> [THE TASK]
Your response should contain every record below, copied exactly.

> [EXERCISE MATERIAL]
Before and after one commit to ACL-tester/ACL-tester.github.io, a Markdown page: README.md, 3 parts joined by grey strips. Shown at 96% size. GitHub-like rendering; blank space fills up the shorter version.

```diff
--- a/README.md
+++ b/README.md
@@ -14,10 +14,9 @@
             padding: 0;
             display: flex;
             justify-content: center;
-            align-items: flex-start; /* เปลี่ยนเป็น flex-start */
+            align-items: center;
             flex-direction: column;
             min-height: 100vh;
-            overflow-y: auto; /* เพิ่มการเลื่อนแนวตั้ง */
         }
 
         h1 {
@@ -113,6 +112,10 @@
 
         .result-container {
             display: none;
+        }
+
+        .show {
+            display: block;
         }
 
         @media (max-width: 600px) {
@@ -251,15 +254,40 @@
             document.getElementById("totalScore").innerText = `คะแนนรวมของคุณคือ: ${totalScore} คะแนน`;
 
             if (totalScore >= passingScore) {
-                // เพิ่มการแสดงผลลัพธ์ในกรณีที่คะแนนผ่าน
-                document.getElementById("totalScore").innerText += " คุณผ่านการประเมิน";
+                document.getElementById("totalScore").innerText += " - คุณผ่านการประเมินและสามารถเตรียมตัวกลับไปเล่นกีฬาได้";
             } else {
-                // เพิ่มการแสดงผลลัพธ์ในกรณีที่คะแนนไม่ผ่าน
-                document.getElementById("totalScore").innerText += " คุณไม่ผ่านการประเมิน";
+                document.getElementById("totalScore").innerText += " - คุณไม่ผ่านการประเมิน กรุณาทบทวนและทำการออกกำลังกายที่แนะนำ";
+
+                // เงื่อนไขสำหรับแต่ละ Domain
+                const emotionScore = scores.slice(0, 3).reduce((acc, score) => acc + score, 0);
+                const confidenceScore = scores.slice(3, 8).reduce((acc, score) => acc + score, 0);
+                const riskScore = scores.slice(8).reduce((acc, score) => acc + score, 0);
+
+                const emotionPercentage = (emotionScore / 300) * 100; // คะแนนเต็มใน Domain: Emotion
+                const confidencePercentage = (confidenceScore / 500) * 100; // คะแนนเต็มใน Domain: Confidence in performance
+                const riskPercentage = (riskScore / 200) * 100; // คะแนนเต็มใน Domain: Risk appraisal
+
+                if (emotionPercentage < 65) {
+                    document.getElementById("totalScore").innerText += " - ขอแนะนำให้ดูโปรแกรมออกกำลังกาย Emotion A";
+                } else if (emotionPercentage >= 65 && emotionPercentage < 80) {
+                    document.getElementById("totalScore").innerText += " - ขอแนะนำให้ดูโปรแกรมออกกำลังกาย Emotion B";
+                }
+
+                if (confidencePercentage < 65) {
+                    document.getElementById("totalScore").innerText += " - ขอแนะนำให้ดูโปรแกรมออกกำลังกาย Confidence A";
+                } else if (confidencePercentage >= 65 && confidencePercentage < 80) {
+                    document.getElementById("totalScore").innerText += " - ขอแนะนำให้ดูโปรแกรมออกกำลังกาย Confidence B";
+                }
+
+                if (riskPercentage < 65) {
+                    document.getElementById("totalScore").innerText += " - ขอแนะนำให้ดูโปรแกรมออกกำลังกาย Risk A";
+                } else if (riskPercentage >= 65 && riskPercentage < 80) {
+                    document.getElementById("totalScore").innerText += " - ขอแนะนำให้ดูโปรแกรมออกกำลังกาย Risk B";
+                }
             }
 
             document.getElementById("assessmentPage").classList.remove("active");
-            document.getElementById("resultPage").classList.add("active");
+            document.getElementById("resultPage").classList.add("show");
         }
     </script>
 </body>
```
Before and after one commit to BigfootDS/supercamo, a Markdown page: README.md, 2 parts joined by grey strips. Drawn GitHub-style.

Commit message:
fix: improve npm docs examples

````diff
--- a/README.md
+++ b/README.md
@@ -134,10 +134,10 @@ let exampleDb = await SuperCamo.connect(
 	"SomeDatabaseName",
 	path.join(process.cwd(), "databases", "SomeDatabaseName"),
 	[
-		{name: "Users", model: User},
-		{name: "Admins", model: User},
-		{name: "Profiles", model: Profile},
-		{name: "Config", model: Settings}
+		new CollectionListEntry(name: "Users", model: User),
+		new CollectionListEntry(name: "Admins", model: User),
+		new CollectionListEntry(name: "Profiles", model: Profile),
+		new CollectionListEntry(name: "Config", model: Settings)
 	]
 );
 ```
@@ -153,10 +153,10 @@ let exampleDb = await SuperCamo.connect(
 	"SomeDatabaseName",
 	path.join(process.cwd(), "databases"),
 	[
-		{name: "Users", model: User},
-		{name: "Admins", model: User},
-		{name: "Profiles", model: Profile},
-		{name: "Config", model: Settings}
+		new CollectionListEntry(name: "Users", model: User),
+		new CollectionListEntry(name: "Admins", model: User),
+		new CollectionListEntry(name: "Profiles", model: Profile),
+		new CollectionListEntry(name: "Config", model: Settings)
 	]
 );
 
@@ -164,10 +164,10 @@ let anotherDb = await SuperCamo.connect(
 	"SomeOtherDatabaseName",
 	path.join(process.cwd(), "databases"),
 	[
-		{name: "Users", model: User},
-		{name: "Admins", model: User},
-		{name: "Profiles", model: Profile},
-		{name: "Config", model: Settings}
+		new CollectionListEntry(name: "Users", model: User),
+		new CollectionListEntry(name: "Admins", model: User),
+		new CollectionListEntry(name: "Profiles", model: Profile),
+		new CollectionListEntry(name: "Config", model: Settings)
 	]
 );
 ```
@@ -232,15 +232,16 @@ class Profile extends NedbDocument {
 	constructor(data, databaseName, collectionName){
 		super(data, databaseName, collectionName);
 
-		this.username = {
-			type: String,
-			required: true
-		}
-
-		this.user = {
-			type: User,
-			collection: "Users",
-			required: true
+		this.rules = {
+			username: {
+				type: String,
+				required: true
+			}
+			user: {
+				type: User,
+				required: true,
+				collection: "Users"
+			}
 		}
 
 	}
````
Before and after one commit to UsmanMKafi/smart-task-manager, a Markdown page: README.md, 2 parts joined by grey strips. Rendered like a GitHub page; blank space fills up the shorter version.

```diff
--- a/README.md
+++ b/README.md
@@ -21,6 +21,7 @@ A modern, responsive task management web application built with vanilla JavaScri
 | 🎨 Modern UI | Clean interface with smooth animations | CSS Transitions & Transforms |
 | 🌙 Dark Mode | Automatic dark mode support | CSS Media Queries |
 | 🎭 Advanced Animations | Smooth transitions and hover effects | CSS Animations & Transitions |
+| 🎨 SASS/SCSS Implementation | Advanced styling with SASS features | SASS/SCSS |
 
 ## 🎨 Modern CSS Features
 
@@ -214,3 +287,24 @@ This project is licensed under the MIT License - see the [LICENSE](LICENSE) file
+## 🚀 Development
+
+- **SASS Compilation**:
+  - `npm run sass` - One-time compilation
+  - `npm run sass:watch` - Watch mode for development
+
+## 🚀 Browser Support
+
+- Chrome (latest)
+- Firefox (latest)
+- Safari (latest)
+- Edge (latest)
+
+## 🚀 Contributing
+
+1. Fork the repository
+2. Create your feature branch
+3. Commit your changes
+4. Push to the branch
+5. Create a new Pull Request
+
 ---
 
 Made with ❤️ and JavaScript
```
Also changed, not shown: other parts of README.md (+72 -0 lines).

> [WRITTEN SOLUTION]
Before and after one commit to ACL-tester/ACL-tester.github.io, a Markdown page: README.md, 3 parts joined by grey strips. Shown at 96% size. GitHub-like rendering; blank space fills up the shorter version.

```diff
--- a/README.md
+++ b/README.md
@@ -14,10 +14,9 @@
             padding: 0;
             display: flex;
             justify-content: center;
-            align-items: flex-start; /* เปลี่ยนเป็น flex-start */
+            align-items: center;
             flex-direction: column;
             min-height: 100vh;
-            overflow-y: auto; /* เพิ่มการเลื่อนแนวตั้ง */
         }
 
         h1 {
@@ -113,6 +112,10 @@
 
         .result-container {
             display: none;
+        }
+
+        .show {
+            display: block;
         }
 
         @media (max-width: 600px) {
@@ -251,15 +254,40 @@
             document.getElementById("totalScore").innerText = `คะแนนรวมของคุณคือ: ${totalScore} คะแนน`;
 
             if (totalScore >= passingScore) {
-                // เพิ่มการแสดงผลลัพธ์ในกรณีที่คะแนนผ่าน
-                document.getElementById("totalScore").innerText += " คุณผ่านการประเมิน";
+                document.getElementById("totalScore").innerText += " - คุณผ่านการประเมินและสามารถเตรียมตัวกลับไปเล่นกีฬาได้";
             } else {
-                // เพิ่มการแสดงผลลัพธ์ในกรณีที่คะแนนไม่ผ่าน
-                document.getElementById("totalScore").innerText += " คุณไม่ผ่านการประเมิน";
+                document.getElementById("totalScore").innerText += " - คุณไม่ผ่านการประเมิน กรุณาทบทวนและทำการออกกำลังกายที่แนะนำ";
+
+                // เงื่อนไขสำหรับแต่ละ Domain
+                const emotionScore = scores.slice(0, 3).reduce((acc, score) => acc + score, 0);
+                const confidenceScore = scores.slice(3, 8).reduce((acc, score) => acc + score, 0);
+                const riskScore = scores.slice(8).reduce((acc, score) => acc + score, 0);
+
+                const emotionPercentage = (emotionScore / 300) * 100; // คะแนนเต็มใน Domain: Emotion
+                const confidencePercentage = (confidenceScore / 500) * 100; // คะแนนเต็มใน Domain: Confidence in performance
+                const riskPercentage = (riskScore / 200) * 100; // คะแนนเต็มใน Domain: Risk appraisal
+
+                if (emotionPercentage < 65) {
+                    document.getElementById("totalScore").innerText += " - ขอแนะนำให้ดูโปรแกรมออกกำลังกาย Emotion A";
+                } else if (emotionPercentage >= 65 && emotionPercentage < 80) {
+                    document.getElementById("totalScore").innerText += " - ขอแนะนำให้ดูโปรแกรมออกกำลังกาย Emotion B";
+                }
+
+                if (confidencePercentage < 65) {
+                    document.getElementById("totalScore").innerText += " - ขอแนะนำให้ดูโปรแกรมออกกำลังกาย Confidence A";
+                } else if (confidencePercentage >= 65 && confidencePercentage < 80) {
+                    document.getElementById("totalScore").innerText += " - ขอแนะนำให้ดูโปรแกรมออกกำลังกาย Confidence B";
+                }
+
+                if (riskPercentage < 65) {
+                    document.getElementById("totalScore").innerText += " - ขอแนะนำให้ดูโปรแกรมออกกำลังกาย Risk A";
+                } else if (riskPercentage >= 65 && riskPercentage < 80) {
+                    document.getElementById("totalScore").innerText += " - ขอแนะนำให้ดูโปรแกรมออกกำลังกาย Risk B";
+                }
             }
 
             document.getElementById("assessmentPage").classList.remove("active");
-            document.getElementById("resultPage").classList.add("active");
+            document.getElementById("resultPage").classList.add("show");
         }
     </script>
 </body>
```
Before and after one commit to BigfootDS/supercamo, a Markdown page: README.md, 2 parts joined by grey strips. Drawn GitHub-style.

Commit message:
fix: improve npm docs examples

````diff
--- a/README.md
+++ b/README.md
@@ -134,10 +134,10 @@ let exampleDb = await SuperCamo.connect(
 	"SomeDatabaseName",
 	path.join(process.cwd(), "databases", "SomeDatabaseName"),
 	[
-		{name: "Users", model: User},
-		{name: "Admins", model: User},
-		{name: "Profiles", model: Profile},
-		{name: "Config", model: Settings}
+		new CollectionListEntry(name: "Users", model: User),
+		new CollectionListEntry(name: "Admins", model: User),
+		new CollectionListEntry(name: "Profiles", model: Profile),
+		new CollectionListEntry(name: "Config", model: Settings)
 	]
 );
 ```
@@ -153,10 +153,10 @@ let exampleDb = await SuperCamo.connect(
 	"SomeDatabaseName",
 	path.join(process.cwd(), "databases"),
 	[
-		{name: "Users", model: User},
-		{name: "Admins", model: User},
-		{name: "Profiles", model: Profile},
-		{name: "Config", model: Settings}
+		new CollectionListEntry(name: "Users", model: User),
+		new CollectionListEntry(name: "Admins", model: User),
+		new CollectionListEntry(name: "Profiles", model: Profile),
+		new CollectionListEntry(name: "Config", model: Settings)
 	]
 );
 
@@ -164,10 +164,10 @@ let anotherDb = await SuperCamo.connect(
 	"SomeOtherDatabaseName",
 	path.join(process.cwd(), "databases"),
 	[
-		{name: "Users", model: User},
-		{name: "Admins", model: User},
-		{name: "Profiles", model: Profile},
-		{name: "Config", model: Settings}
+		new CollectionListEntry(name: "Users", model: User),
+		new CollectionListEntry(name: "Admins", model: User),
+		new CollectionListEntry(name: "Profiles", model: Profile),
+		new CollectionListEntry(name: "Config", model: Settings)
 	]
 );
 ```
@@ -232,15 +232,16 @@ class Profile extends NedbDocument {
 	constructor(data, databaseName, collectionName){
 		super(data, databaseName, collectionName);
 
-		this.username = {
-			type: String,
-			required: true
-		}
-
-		this.user = {
-			type: User,
-			collection: "Users",
-			required: true
+		this.rules = {
+			username: {
+				type: String,
+				required: true
+			}
+			user: {
+				type: User,
+				required: true,
+				collection: "Users"
+			}
 		}
 
 	}
````
Before and after one commit to UsmanMKafi/smart-task-manager, a Markdown page: README.md, 2 parts joined by grey strips. Rendered like a GitHub page; blank space fills up the shorter version.

```diff
--- a/README.md
+++ b/README.md
@@ -21,6 +21,7 @@ A modern, responsive task management web application built with vanilla JavaScri
 | 🎨 Modern UI | Clean interface with smooth animations | CSS Transitions & Transforms |
 | 🌙 Dark Mode | Automatic dark mode support | CSS Media Queries |
 | 🎭 Advanced Animations | Smooth transitions and hover effects | CSS Animations & Transitions |
+| 🎨 SASS/SCSS Implementation | Advanced styling with SASS features | SASS/SCSS |
 
 ## 🎨 Modern CSS Features
 
@@ -214,3 +287,24 @@ This project is licensed under the MIT License - see the [LICENSE](LICENSE) file
+## 🚀 Development
+
+- **SASS Compilation**:
+  - `npm run sass` - One-time compilation
+  - `npm run sass:watch` - Watch mode for development
+
+## 🚀 Browser Support
+
+- Chrome (latest)
+- Firefox (latest)
+- Safari (latest)
+- Edge (latest)
+
+## 🚀 Contributing
+
+1. Fork the repository
+2. Create your feature branch
+3. Commit your changes
+4. Push to the branch
+5. Create a new Pull Request
+
 ---
 
 Made with ❤️ and JavaScript
```
Also changed, not shown: other parts of README.md (+72 -0 lines).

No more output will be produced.